___ Records shown ___

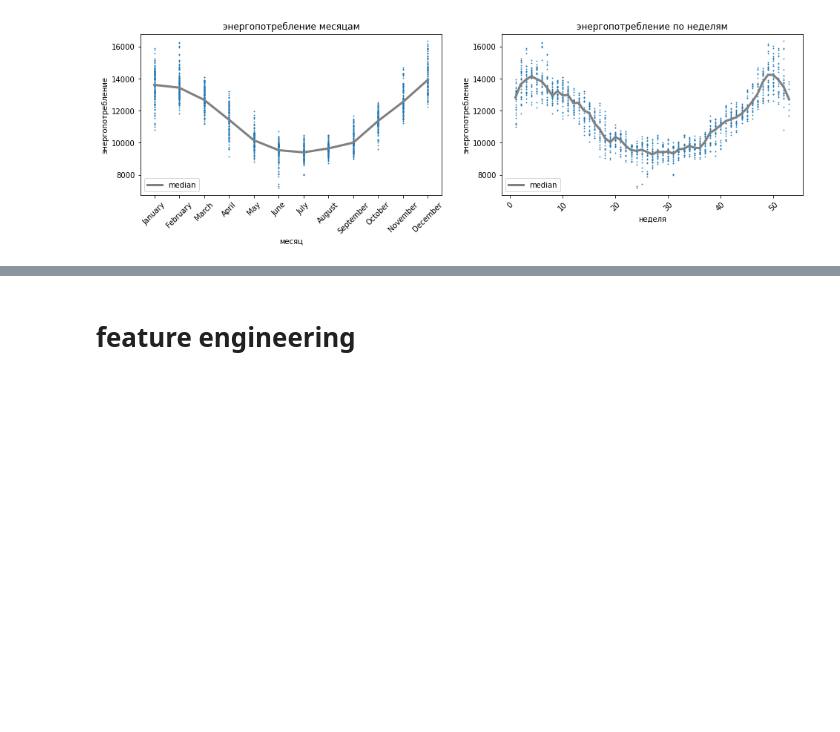
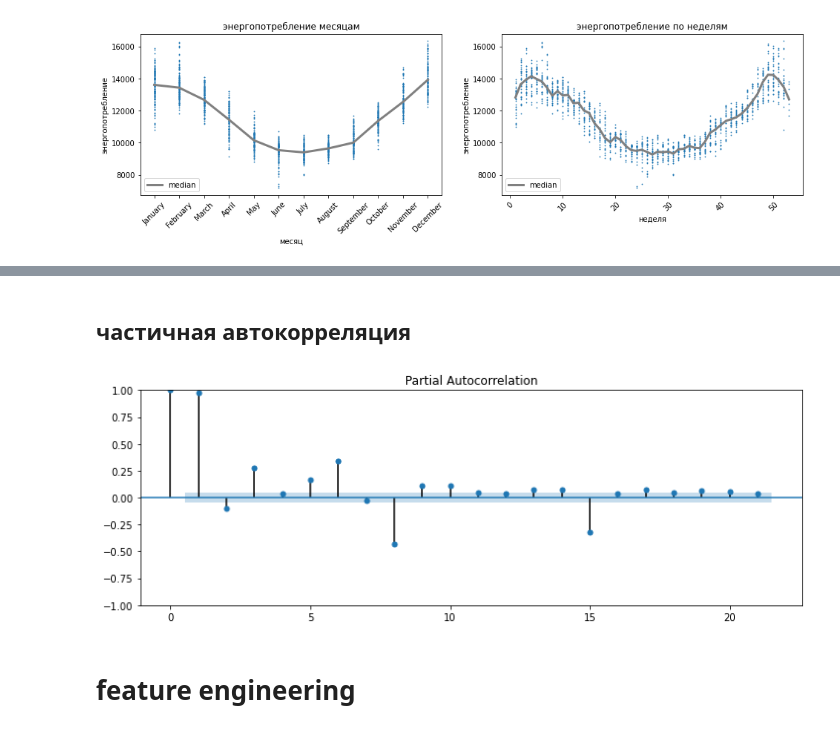
Before and after one commit to Maks-1011/hackathons, a Jupyter notebook: energy_predictions/energy_predict.ipynb, the cells around one changed output, grey strips where cells are left out. Drawn from its saved outputs; the diff is of its cells as text; code cells hidden in the pictures; blank space fills up the shorter version.

```diff
--- a/energy_predictions/energy_predict.ipynb
+++ b/energy_predictions/energy_predict.ipynb
@@ -497,3 +517,13 @@ plt.xticks(rotation = 45);
+# %% [markdown]
+## частичная автокорреляция
+# %%
+# частичная автокорреляция
+
+fig, ax = plt.subplots(figsize=(12, 4))
+plot_pacf(train_df_agg['target'], ax=ax, lags=21, method='ywm')
+plt.show()
+# %% [output]
+[figure, added]
 # %% [markdown]
 # feature engineering
 # %% [markdown]
```
Also changed, not shown: parts of 47 cells of this notebook.
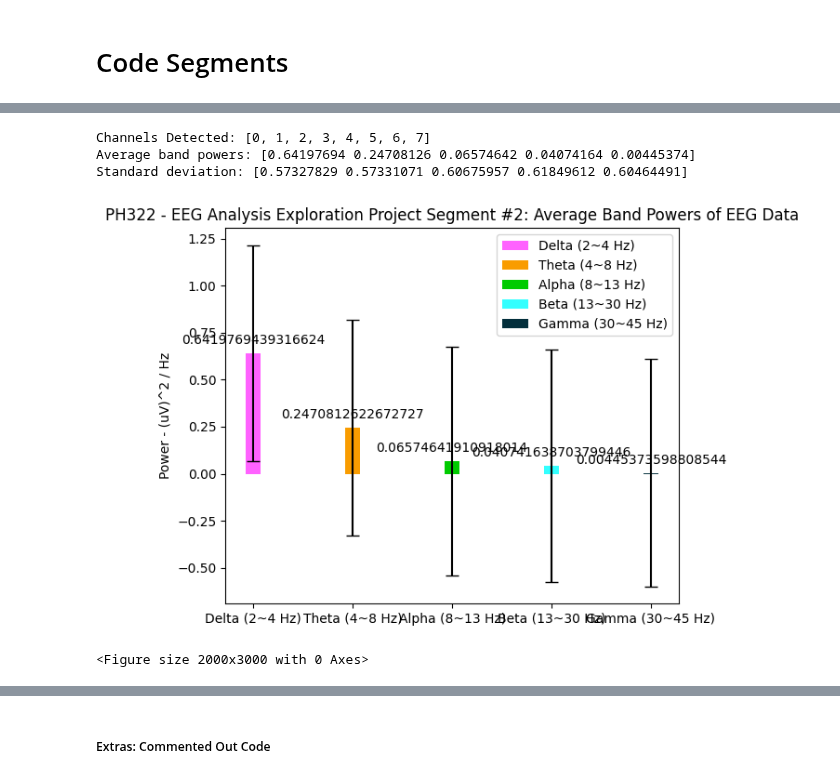
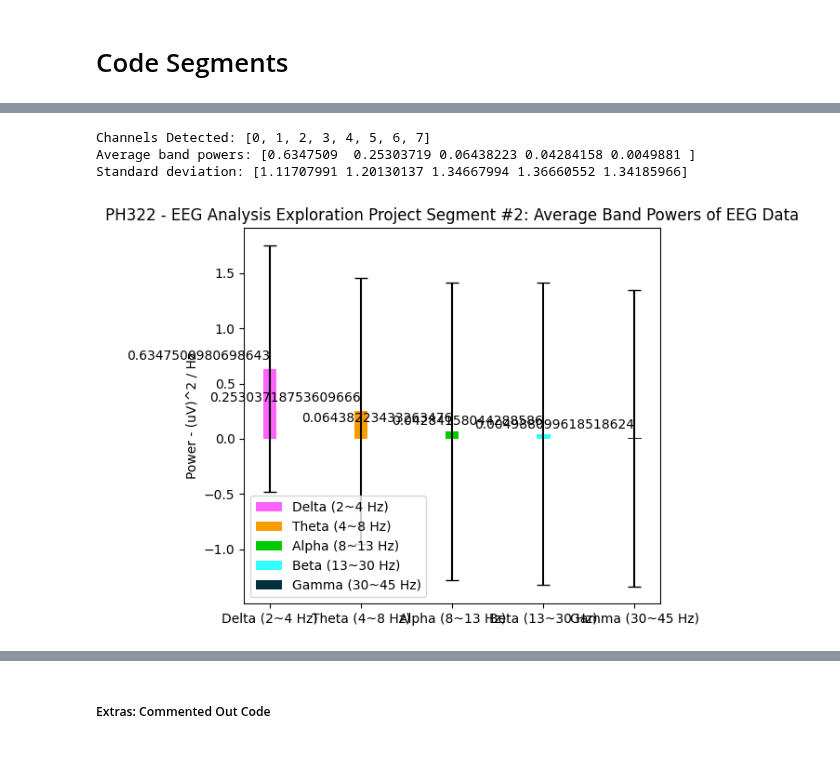
Before and after one commit to DebuggerDan/ph322-computational-physics-sp23, a Jupyter notebook: project/ph322project_dan_jang.ipynb, the cells around one changed output, grey strips where cells are left out. Saved outputs shown, nothing was run; the diff lists cells and outputs as text; code cells hidden in the pictures.

Commit message:
eeg project, progress-point G+H

```diff
--- a/project/ph322project_dan_jang.ipynb
+++ b/project/ph322project_dan_jang.ipynb
@@ -214,5 +245,5 @@ High deviation can be interpreted most of the time as the .csv file containing a
 # %%
-### PH 322 - OpenBCI & BrainFlow EEG Data Analysis Exploration Project Segment #2: EEG Brainwaves / Average Band Powers Graphing - Dan Jang
+### PH 322 - OpenBCI & BrainFlow EEG Data Analysis Exploration Project Segment #2: Graphing EEG Average Band Powers (e.g., Alpha, Beta, Gamma, Delta, Theta Brainwaves) - Dan Jang
 
 ## Credits to ChatGPT for initial EEG data processing & implementation
 ## Credits to BrainFlow API Docs for Python File I/O, Signal Filtering, & Band Power Examples
@@ -233,7 +264,7 @@ from brainflow.data_filter import DataFilter, FilterTypes, AggOperations, Detren
 #                       'F7' , 'F8' , 'F3', 'F4', 'T7', 'T8', 'P3', 'P4']
 
 # Read the BrainFlow-RAW OpenBCI Cyton Board-based 8-channel EEG dataset .csv file
-eeg_data_file = "./data/BrainFlow-RAW_2023-03-02_19-06-28_0.csv"
+eeg_data_file = "./data/demo_data2.csv"#"./data/BrainFlow-RAW_2023-03-02_19-06-28_0.csv"
 #eeg_data = pd.read_csv(eeg_data_file, sep='\t', header=None)
 
 # Restore data from the file through DataFilter (BrainFlow), then load into a DataFrame
@@ -257,6 +288,7 @@ params.master_board = BoardIds.NO_BOARD
 defaultboard = BoardIds.SYNTHETIC_BOARD
 streamerparams = ''
 
+sampling_rate = 250  # Assuming a sampling rate of 250 Hz
 nfft = DataFilter.get_nearest_power_of_two(sampling_rate)
 
 #idx = 5 * self.eeg_info[1]
@@ -297,7 +329,7 @@ def calculate_band_powers(data, channels, sampling_rate, apply_filters=True):
 
 # Calculate the average band powers
 channels = [i for i in range(8)]  # Assuming an 8-channel EEG OpenBCI Cyton Board headset
-sampling_rate = 250  # Assuming a sampling rate of 250 Hz
+
 avg_band_powers, stddev = calculate_band_powers(eeg_data[channels], channels, sampling_rate)
 
 print("Average band powers: " + str(avg_band_powers))
@@ -310,37 +342,36 @@ print("Standard deviation: " + str(stddev))
 #colors = ['magenta', 'orange', 'green', 'teal', 'navy blue']
 colors = ['#ff62ff', '#f99c00', '#00cb00', '#33ffff', '#032f3c']
 rects = [ax.bar(x[i], avg_band_powers[i], width, color=colors[i], label=band_labels[i], yerr=stddev[i], capsize=5) for i in range(len(avg_band_powers))]
 
 # Add some text for labels, title and custom x-axis tick labels, etc.
 #plt.rcParams['xtick.labelsize'] = small
 ax.set_ylabel("Power - (uV)^2 / Hz")
 ax.set_title("PH322 - EEG Analysis Exploration Project Segment #2: Average Band Powers of EEG Data")
 ax.set_xticks(x)
 ax.set_xticklabels(band_labels)
 ax.legend()
 
 def autolabel(rects):
     """Attach a text label above each bar in *rects*, displaying its height."""
     for rect in rects:
         height = rect.get_height()
         ax.annotate('{}'.format(height),
                     xy=(rect.get_x() + rect.get_width() / 2, height),
                     xytext=(0, 5),  # 3 points vertical offset
                     textcoords="offset points",
-                    ha='center', va='bottom')
+                    ha='right', va='bottom')
 
 #autolabel(rects)
 for rect in rects:
     autolabel(rect)
 
 fig.tight_layout()
-fig = plt.figure(figsize=(20, 30))
+#fig = plt.figure(figsize=(20, 30))
 
-plt.savefig("PH322, EEG Student Project - Code Segment #2, Average Band Powers.png")
+plt.savefig("PH322-EEG-Project-Code-Segment-2-Plot.png")
 plt.show()
 # %% [output]
 Channels Detected: [0, 1, 2, 3, 4, 5, 6, 7]
-Average band powers: [0.64197694 0.24708126 0.06574642 0.04074164 0.00445374]
-Standard deviation: [0.57327829 0.57331071 0.60675957 0.61849612 0.60464491]
+Average band powers: [0.6347509  0.25303719 0.06438223 0.04284158 0.0049881 ]
+Standard deviation: [1.11707991 1.20130137 1.34667994 1.36660552 1.34185966]
-[figure, old version]
+[figure, new version]
-<Figure size 2000x3000 with 0 Axes>
```
Also changed, not shown: parts of 19 cells of this notebook, 3 other files.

___

**Problem to solve:** Leave the pictures out and return each entry exactly.

**Answer to this exercise:**
Before and after one commit to Maks-1011/hackathons, a Jupyter notebook: energy_predictions/energy_predict.ipynb, the cells around one changed output, grey strips where cells are left out. Drawn from its saved outputs; the diff is of its cells as text; code cells hidden in the pictures; blank space fills up the shorter version.

```diff
--- a/energy_predictions/energy_predict.ipynb
+++ b/energy_predictions/energy_predict.ipynb
@@ -497,3 +517,13 @@ plt.xticks(rotation = 45);
+# %% [markdown]
+## частичная автокорреляция
+# %%
+# частичная автокорреляция
+
+fig, ax = plt.subplots(figsize=(12, 4))
+plot_pacf(train_df_agg['target'], ax=ax, lags=21, method='ywm')
+plt.show()
+# %% [output]
+[figure, added]
 # %% [markdown]
 # feature engineering
 # %% [markdown]
```
Also changed, not shown: parts of 47 cells of this notebook.
Before and after one commit to DebuggerDan/ph322-computational-physics-sp23, a Jupyter notebook: project/ph322project_dan_jang.ipynb, the cells around one changed output, grey strips where cells are left out. Saved outputs shown, nothing was run; the diff lists cells and outputs as text; code cells hidden in the pictures.

Commit message:
eeg project, progress-point G+H

```diff
--- a/project/ph322project_dan_jang.ipynb
+++ b/project/ph322project_dan_jang.ipynb
@@ -214,5 +245,5 @@ High deviation can be interpreted most of the time as the .csv file containing a
 # %%
-### PH 322 - OpenBCI & BrainFlow EEG Data Analysis Exploration Project Segment #2: EEG Brainwaves / Average Band Powers Graphing - Dan Jang
+### PH 322 - OpenBCI & BrainFlow EEG Data Analysis Exploration Project Segment #2: Graphing EEG Average Band Powers (e.g., Alpha, Beta, Gamma, Delta, Theta Brainwaves) - Dan Jang
 
 ## Credits to ChatGPT for initial EEG data processing & implementation
 ## Credits to BrainFlow API Docs for Python File I/O, Signal Filtering, & Band Power Examples
@@ -233,7 +264,7 @@ from brainflow.data_filter import DataFilter, FilterTypes, AggOperations, Detren
 #                       'F7' , 'F8' , 'F3', 'F4', 'T7', 'T8', 'P3', 'P4']
 
 # Read the BrainFlow-RAW OpenBCI Cyton Board-based 8-channel EEG dataset .csv file
-eeg_data_file = "./data/BrainFlow-RAW_2023-03-02_19-06-28_0.csv"
+eeg_data_file = "./data/demo_data2.csv"#"./data/BrainFlow-RAW_2023-03-02_19-06-28_0.csv"
 #eeg_data = pd.read_csv(eeg_data_file, sep='\t', header=None)
 
 # Restore data from the file through DataFilter (BrainFlow), then load into a DataFrame
@@ -257,6 +288,7 @@ params.master_board = BoardIds.NO_BOARD
 defaultboard = BoardIds.SYNTHETIC_BOARD
 streamerparams = ''
 
+sampling_rate = 250  # Assuming a sampling rate of 250 Hz
 nfft = DataFilter.get_nearest_power_of_two(sampling_rate)
 
 #idx = 5 * self.eeg_info[1]
@@ -297,7 +329,7 @@ def calculate_band_powers(data, channels, sampling_rate, apply_filters=True):
 
 # Calculate the average band powers
 channels = [i for i in range(8)]  # Assuming an 8-channel EEG OpenBCI Cyton Board headset
-sampling_rate = 250  # Assuming a sampling rate of 250 Hz
+
 avg_band_powers, stddev = calculate_band_powers(eeg_data[channels], channels, sampling_rate)
 
 print("Average band powers: " + str(avg_band_powers))
@@ -310,37 +342,36 @@ print("Standard deviation: " + str(stddev))
 #colors = ['magenta', 'orange', 'green', 'teal', 'navy blue']
 colors = ['#ff62ff', '#f99c00', '#00cb00', '#33ffff', '#032f3c']
 rects = [ax.bar(x[i], avg_band_powers[i], width, color=colors[i], label=band_labels[i], yerr=stddev[i], capsize=5) for i in range(len(avg_band_powers))]
 
 # Add some text for labels, title and custom x-axis tick labels, etc.
 #plt.rcParams['xtick.labelsize'] = small
 ax.set_ylabel("Power - (uV)^2 / Hz")
 ax.set_title("PH322 - EEG Analysis Exploration Project Segment #2: Average Band Powers of EEG Data")
 ax.set_xticks(x)
 ax.set_xticklabels(band_labels)
 ax.legend()
 
 def autolabel(rects):
     """Attach a text label above each bar in *rects*, displaying its height."""
     for rect in rects:
         height = rect.get_height()
         ax.annotate('{}'.format(height),
                     xy=(rect.get_x() + rect.get_width() / 2, height),
                     xytext=(0, 5),  # 3 points vertical offset
                     textcoords="offset points",
-                    ha='center', va='bottom')
+                    ha='right', va='bottom')
 
 #autolabel(rects)
 for rect in rects:
     autolabel(rect)
 
 fig.tight_layout()
-fig = plt.figure(figsize=(20, 30))
+#fig = plt.figure(figsize=(20, 30))
 
-plt.savefig("PH322, EEG Student Project - Code Segment #2, Average Band Powers.png")
+plt.savefig("PH322-EEG-Project-Code-Segment-2-Plot.png")
 plt.show()
 # %% [output]
 Channels Detected: [0, 1, 2, 3, 4, 5, 6, 7]
-Average band powers: [0.64197694 0.24708126 0.06574642 0.04074164 0.00445374]
-Standard deviation: [0.57327829 0.57331071 0.60675957 0.61849612 0.60464491]
+Average band powers: [0.6347509  0.25303719 0.06438223 0.04284158 0.0049881 ]
+Standard deviation: [1.11707991 1.20130137 1.34667994 1.36660552 1.34185966]
-[figure, old version]
+[figure, new version]
-<Figure size 2000x3000 with 0 Axes>
```
Also changed, not shown: parts of 19 cells of this notebook, 3 other files.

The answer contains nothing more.